The two-time Caldecott Medalist returns with another exceptional picture book.  In this book, a little girl learns to ride a bike.  She first picks out the bike she wants to try, then watches other people ride their bikes.  The training wheels are very helpful, keeping her upright and they steadily are moved upward so that she can start to balance on her own.  Training wheels off, she tries riding in the grass but when she heads down a small hill, she tips over.  It takes a lot of courage to get back on again and again and again after tumbling off.  But then, suddenly and incredibly, she learns to ride a bicycle on her own!

Written in second-person, the book really allows readers to see themselves as the one riding the bicycle.  Raschka’s text is simple and effective, encouraging readers to give it a try.  When the tumbling begins, Raschka starts talking about courage, sure to inspire young readers to see that quality in themselves both in learning to ride a bicycle and in other endeavors too.  As always, the art is the key with Raschka’s picture books.  His style is loose and flowing, capturing movement and wobbles with easy watercolor strokes. 

A great pick for spring when children are sure to be longing to be out playing in the warmer weather, this book is a quietly inspiring read.  Appropriate for ages 3-5.

Reviewed from library copy.

Review: The Best Bike Ride Ever by James Proimos

best bike ride ever

The Best Bike Ride Ever by James Proimos and Johanna Wright

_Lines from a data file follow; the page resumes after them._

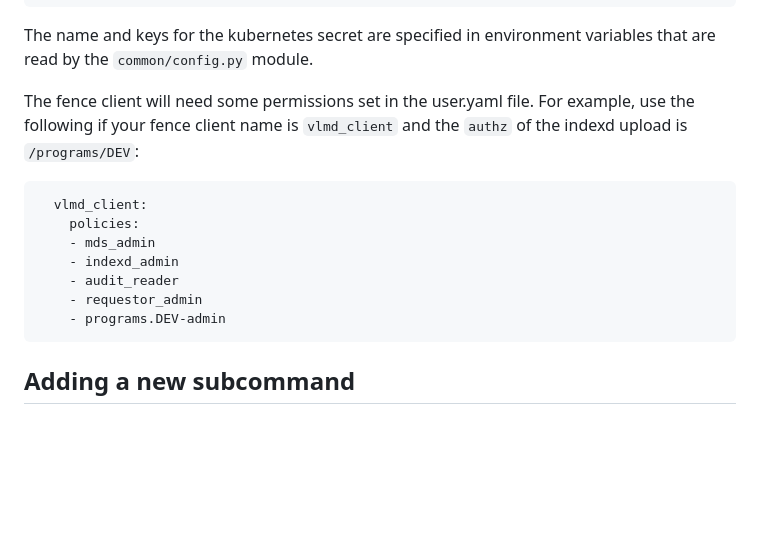
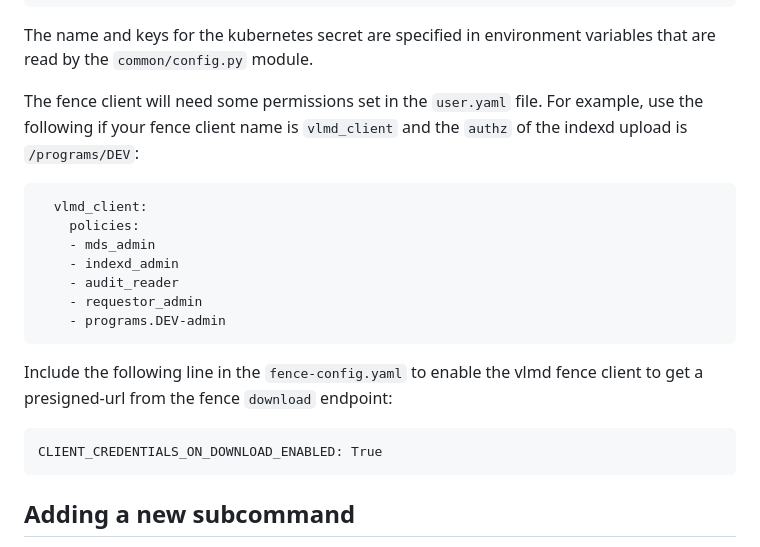
Before and after one commit to uc-cdis/containers, a Markdown page: vlmd-submission-tools/README.md, the part around the change. Drawn GitHub-style; blank space fills up the shorter version.

Commit message:
(feat HP-1095): add paragraph for fence enable-client-on-download

````diff
--- a/vlmd-submission-tools/README.md
+++ b/vlmd-submission-tools/README.md
@@ -49,7 +49,7 @@ then your secret should have the following structure:
 The name and keys for the kubernetes secret are specified in
 environment variables that are read by the `common/config.py` module.
 
-The fence client will need some permissions set in the user.yaml file.
+The fence client will need some permissions set in the `user.yaml` file.
 For example, use the following if your fence client name is `vlmd_client` and the `authz` of the indexd upload is `/programs/DEV`:
 
 ```
@@ -60,6 +60,13 @@ For example, use the following if your fence client name is `vlmd_client` and th
     - audit_reader
     - requestor_admin
     - programs.DEV-admin
+```
+
+Include the following line in the `fence-config.yaml` to enable the vlmd fence client
+to get a presigned-url from the fence `download` endpoint:
+
+```
+CLIENT_CREDENTIALS_ON_DOWNLOAD_ENABLED: True
 ```
 
 ## Adding a new subcommand
````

All Bonnie has said for seven days is “I want a bike” so when she finally gets a bike on the eighth day, she just can’t wait to try it out.  She can’t even wait to be shown how to use a bike, instead she just hops aboard and pedals off.  There’s only one problem – she doesn’t know how to stop.  She rode her bike over bridges and on top of elephants, between giraffe legs, to the top of the Statue of Liberty and the bottom of the Grand Canyon.  Unfortunately though, she did stop in the end, by falling over.  Happily, her parents were there not to scold her but to show her how to use her bike.  In fact, Bonnie had the adventure of a lifetime right in her own backyard as sharp eyed children will figure out.

This book is entirely playful from the over-the-top begging for a bike to the wild ride through the entire world to the final twist at the end.  Readers will experience their own adventurous ride as they read this book, never knowing quite where Bonnie and the book are heading next.  It’s a lot of fun to read! 

The illustrations are quirky and bright.  Filled with details but never fussy, they have a life to them that adds to the spunk of the book.  They are also filled with motion and movement, which makes them all the more enjoyable.

Great fun, this wild ride of a book will have children wishing for their own bike.  Appropriate for ages 4-6.

Reviewed from copy received from Dial Books for Young Readers.